A few nights ago I took a shortcut through one of the hospitals on campus to get to my car, parked as usual in Outer Mongolia, a/k/a South Campus. As I trudged along, I felt my mood deteriorate. That's odd, I thought. I've been in a good mood all day. Then I realized the problem: I was in a hospital after dark. You see, one is rarely in a hospital at night for anything good. During the day you might be there for something fairly routine, like a mammogram or some other test. But if you're there at night, you're probably visiting a loved one, which probably isn't a happy occasion unless said loved one has just given birth. Or you're a patient. I have lots of unpleasant memories associated with being in a hospital at night: having my tonsils out (I don't care if you get to eat lots of ice cream. It hurts.), going to the ER with my dad, visiting various relatives before they died, visiting my mother while she lay seriously ill with pneumonia, sitting with my son in the NICU, wondering if he'd survive.
Then there's the almost eerie atmosphere.
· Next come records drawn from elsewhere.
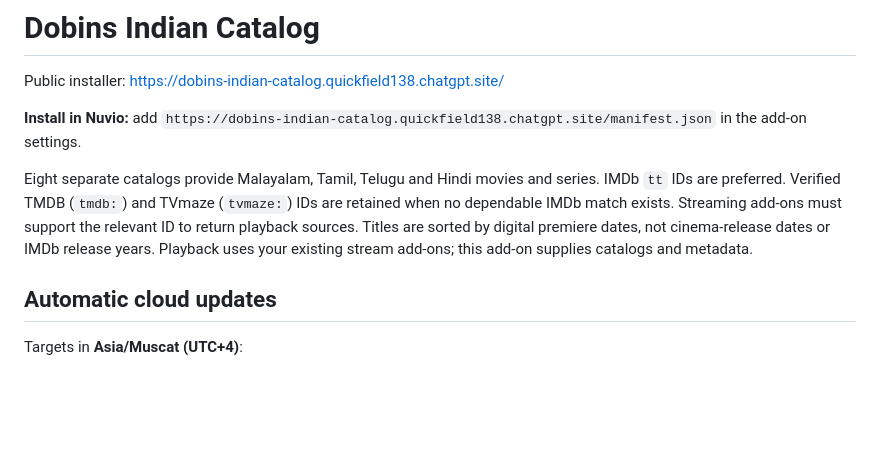
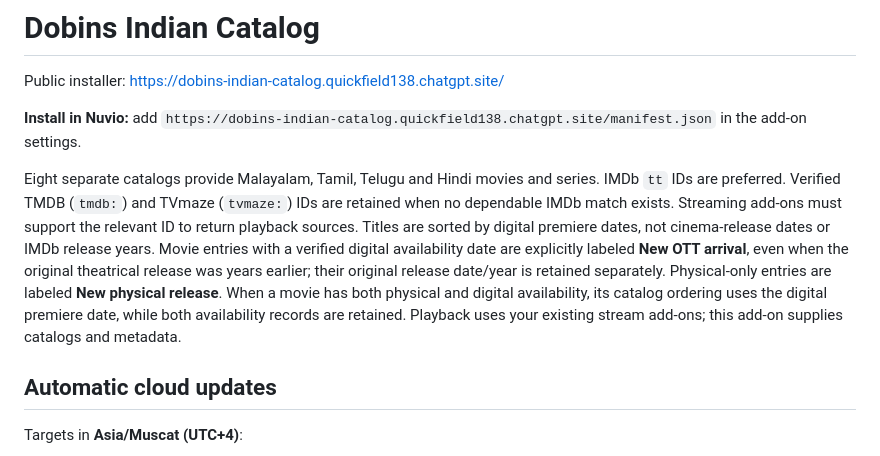
Before and after one commit to dobinmathew-beep/nuvio-cloud-refresher, a Markdown page: dobins-indian-catalog/README.md, the part around the change. GitHub-like rendering; blank space fills up the shorter version.

Commit message:
Document OTT arrival labeling policy

```diff
--- a/dobins-indian-catalog/README.md
+++ b/dobins-indian-catalog/README.md
@@ -4,7 +4,7 @@ Public installer: https://dobins-indian-catalog.quickfield138.chatgpt.site/
 
 **Install in Nuvio:** add `https://dobins-indian-catalog.quickfield138.chatgpt.site/manifest.json` in the add-on settings.
 
-Eight separate catalogs provide Malayalam, Tamil, Telugu and Hindi movies and series. IMDb `tt` IDs are preferred. Verified TMDB (`tmdb:`) and TVmaze (`tvmaze:`) IDs are retained when no dependable IMDb match exists. Streaming add-ons must support the relevant ID to return playback sources. Titles are sorted by digital premiere dates, not cinema-release dates or IMDb release years. Playback uses your existing stream add-ons; this add-on supplies catalogs and metadata.
+Eight separate catalogs provide Malayalam, Tamil, Telugu and Hindi movies and series. IMDb `tt` IDs are preferred. Verified TMDB (`tmdb:`) and TVmaze (`tvmaze:`) IDs are retained when no dependable IMDb match exists. Streaming add-ons must support the relevant ID to return playback sources. Titles are sorted by digital premiere dates, not cinema-release dates or IMDb release years. Movie entries with a verified digital availability date are explicitly labeled **New OTT arrival**, even when the original theatrical release was years earlier; their original release date/year is retained separately. Physical-only entries are labeled **New physical release**. When a movie has both physical and digital availability, its catalog ordering uses the digital premiere date, while both availability records are retained. Playback uses your existing stream add-ons; this add-on supplies catalogs and metadata.
 
 ## Automatic cloud updates
 
```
During the day, hospitals are busy places. Doctors rush up and down corridors on rounds, nurses hurry from room to room, patients are wheeled around, florists deliver flowers, and the cafeteria (my usual haunt) bustles with hungry and harried personnel, wolfing down their greaseburgers before their pagers go off. At night it's calmer, quieter, emptier. Exhausted-looking residents dine alone, and families of patients move through the place like zombies. They don't know their way around, they don't know what they want, and they probably don't care. They're eating because they need to, not because they want to. Every now and then there's an overhead page. Often a doctor is being called somewhere ("paging Dr. Valentine to the Coronary Care Unit..."), but sometimes it's more ominous. "Would the family of Mr. Gravely-Ill-Patient please report to the nurse's station immediately?" I say a prayer for Mr. Patient and his family, my sympathy mixed with gratitude that the page is for someone else, not me.
As I emerged from the building into the cool night air, my melancholy mood left me as quickly as it had come. I was just another employee, heading home after a long day. My family waited at home for me, healthy and whole. I would eat my dinner with them, chatting about the day's events, not picking at a plate of hospital food while wondering what the latest batch of test results meant for my loved one. Life was (and is) good. If I ever forget that, I need only walk through the hospital in the evening to be reminded.